I slept in that day, because I had forgotten to set my alarm. Had I set it, I would have woken up to NPR coverage of the planes crashing into the World Trade Center (I was living in CO at the time, and was 2 hours behind the east coast). But instead I woke up, rolled over to see the time, panicked, and raced into the shower. When I got out of the shower and was walking back to my room to get dressed, I checked my cell phone and saw that I had missed multiple phone calls from my co-worker. I called her back as I picked out my outfit.
"What's up?" I asked casually.
"Have you turned on your TV today?"
"No - I forgot to set my alarm, and now I'm racing around trying to..."
"We're under attack."
"What? What do you mean?"
"The World Trade Center got hit by a plane... and then another plane... turn on your TV."
"Oh my God."
"I talked with [Executive Director] and we agreed that we will all still work today. We have to decide if we still want to go through with our event on Friday."
"Wow... yes... of course."
"So come in when you can. There's a TV in the office downstairs so we can keep tabs on what's going on."
Standing there, watching in disbelief, I saw the South Tower fall. And just before I left for work, I saw the North Tower fall as well.
Ten years later as I see the video footage of that day, I am brought back to my basement apartment in Colorado. Standing in my towel, wet hair dripping on the carpet, watching an unfathomably horrible tragedy play out on my television screen.
Today I pray for peace for the victims and their families - on this anniversary and every day. I pray for the people of the United States of America, that this anniversary might remind us all of our interconnectedness - that we might all be encouraged to reach out to our fellow human beings, just as we did in the days following the attacks, rather than focusing on our differences.
I came across this today.
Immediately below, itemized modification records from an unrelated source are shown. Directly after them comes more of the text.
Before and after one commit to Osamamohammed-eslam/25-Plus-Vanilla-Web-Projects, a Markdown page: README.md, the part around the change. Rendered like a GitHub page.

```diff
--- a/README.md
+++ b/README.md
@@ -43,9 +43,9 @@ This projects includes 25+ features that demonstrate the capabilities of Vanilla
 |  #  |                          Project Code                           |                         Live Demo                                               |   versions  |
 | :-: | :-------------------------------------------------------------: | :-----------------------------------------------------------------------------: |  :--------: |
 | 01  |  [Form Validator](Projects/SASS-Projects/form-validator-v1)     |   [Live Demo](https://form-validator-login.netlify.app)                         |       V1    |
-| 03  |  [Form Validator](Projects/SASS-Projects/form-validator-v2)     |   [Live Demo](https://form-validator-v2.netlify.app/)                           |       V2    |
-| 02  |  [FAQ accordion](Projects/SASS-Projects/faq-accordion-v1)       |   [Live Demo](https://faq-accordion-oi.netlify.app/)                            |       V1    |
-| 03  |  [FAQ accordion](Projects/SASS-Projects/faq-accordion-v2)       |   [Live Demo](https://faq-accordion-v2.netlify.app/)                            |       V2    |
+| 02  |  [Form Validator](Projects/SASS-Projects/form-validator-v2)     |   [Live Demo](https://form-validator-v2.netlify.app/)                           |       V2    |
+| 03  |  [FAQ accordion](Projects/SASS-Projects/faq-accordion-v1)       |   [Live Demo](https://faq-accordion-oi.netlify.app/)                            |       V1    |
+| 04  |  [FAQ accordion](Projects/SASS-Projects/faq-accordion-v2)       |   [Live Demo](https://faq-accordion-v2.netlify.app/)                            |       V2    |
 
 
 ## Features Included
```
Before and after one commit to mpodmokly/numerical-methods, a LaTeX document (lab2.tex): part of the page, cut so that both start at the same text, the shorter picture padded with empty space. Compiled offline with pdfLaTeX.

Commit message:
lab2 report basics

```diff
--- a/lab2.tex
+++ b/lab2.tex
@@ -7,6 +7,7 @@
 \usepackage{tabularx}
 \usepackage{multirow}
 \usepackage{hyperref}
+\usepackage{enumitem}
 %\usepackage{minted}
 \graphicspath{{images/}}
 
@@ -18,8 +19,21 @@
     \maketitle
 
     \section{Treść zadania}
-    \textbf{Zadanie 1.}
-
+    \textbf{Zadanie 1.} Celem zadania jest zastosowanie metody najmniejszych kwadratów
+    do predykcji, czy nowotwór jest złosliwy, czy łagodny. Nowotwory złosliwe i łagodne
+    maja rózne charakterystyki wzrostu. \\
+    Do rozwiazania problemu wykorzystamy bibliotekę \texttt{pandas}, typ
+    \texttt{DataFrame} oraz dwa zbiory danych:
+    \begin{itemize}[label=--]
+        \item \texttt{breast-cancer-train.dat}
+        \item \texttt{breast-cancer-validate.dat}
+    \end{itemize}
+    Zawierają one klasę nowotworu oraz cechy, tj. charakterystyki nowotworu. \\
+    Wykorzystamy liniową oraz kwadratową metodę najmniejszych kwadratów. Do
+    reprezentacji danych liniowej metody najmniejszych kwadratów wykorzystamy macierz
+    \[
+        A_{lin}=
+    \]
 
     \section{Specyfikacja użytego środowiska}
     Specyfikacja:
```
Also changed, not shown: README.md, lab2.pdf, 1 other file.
It is a letter written by Ian Adelman to his friends and family the afternoon of September 11, 2001.
"On one hand, it is amazing to see people looking out for one another as everything appears to fall apart around them, but it is deeply saddening to think that it takes this kind of catastrophe to get people to overlook petty concerns and just be kind to those around them. The saddest thing is that while we'll all remember the physical event-- most of us won't be able to remember the way we felt. If only people could hang on to that feeling of common ground with nearby strangers that such a disaster instills. If we could somehow keep that in our emotional memory, we'd be better equipped to move forward--whether in the context of a local community, a nation, or a planet."
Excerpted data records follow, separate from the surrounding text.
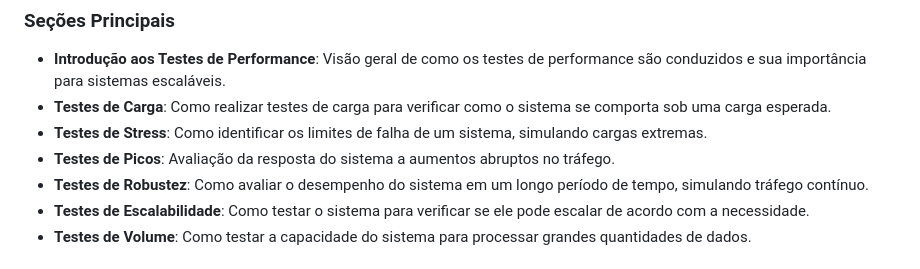
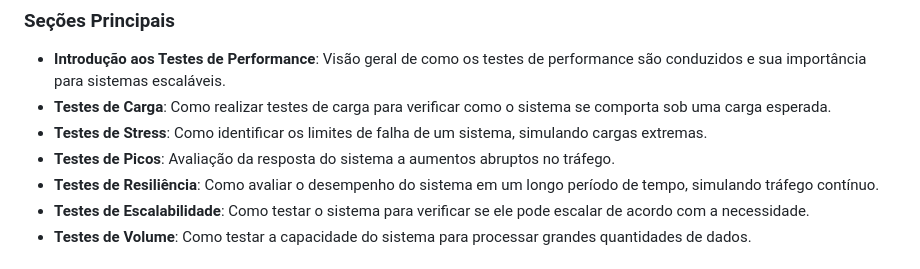
Before and after one commit to horadoqa/testes-performance, a Markdown page: README.md, the part around the change. Drawn GitHub-style.

Commit message:
Documentação do projeto

```diff
--- a/README.md
+++ b/README.md
@@ -23,7 +23,7 @@ Este projeto está estruturado em várias seções que cobrem os diferentes tipo
 - **Testes de Carga**: Como realizar testes de carga para verificar como o sistema se comporta sob uma carga esperada.
 - **Testes de Stress**: Como identificar os limites de falha de um sistema, simulando cargas extremas.
 - **Testes de Picos**: Avaliação da resposta do sistema a aumentos abruptos no tráfego.
-- **Testes de Robustez**: Como avaliar o desempenho do sistema em um longo período de tempo, simulando tráfego contínuo.
+- **Testes de Resiliência**: Como avaliar o desempenho do sistema em um longo período de tempo, simulando tráfego contínuo.
 - **Testes de Escalabilidade**: Como testar o sistema para verificar se ele pode escalar de acordo com a necessidade.
 - **Testes de Volume**: Como testar a capacidade do sistema para processar grandes quantidades de dados.
 
```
And because I am never one to miss an opportunity to reference The West Wing, here are some incredibly poignant words spoken by President Bartlet, regarding an attack on a college campus:
"We did not seek nor did we provoke an assault on our freedom and our way of life. We did not expect nor did we invite a confrontation with evil. Yet the true measure of a people's strength is how they rise to master that moment when it does arrive. 44 people were killed a couple of hours ago at Kennison State University. Three swimmers from the men's team were killed and two others are in critical condition. When, after having heard the explosion from their practice facility, they ran into the fire to help get people out. Ran *in* to the fire. The streets of heaven are too crowded with angels tonight. They're our students and our teachers and our parents and our friends. The streets of heaven are too crowded with angels, but every time we think we have measured our capacity to meet a challenge, we look up and we're reminded that that capacity may well be limitless. This is a time for American heroes. We will do what is hard. We will achieve what is great. This is a time for American heroes and we reach for the stars. God bless their memory, God bless you and God bless the United States of America. Thank you."
God bless the memory of all those lost on 9/11. And God bless the United States of America.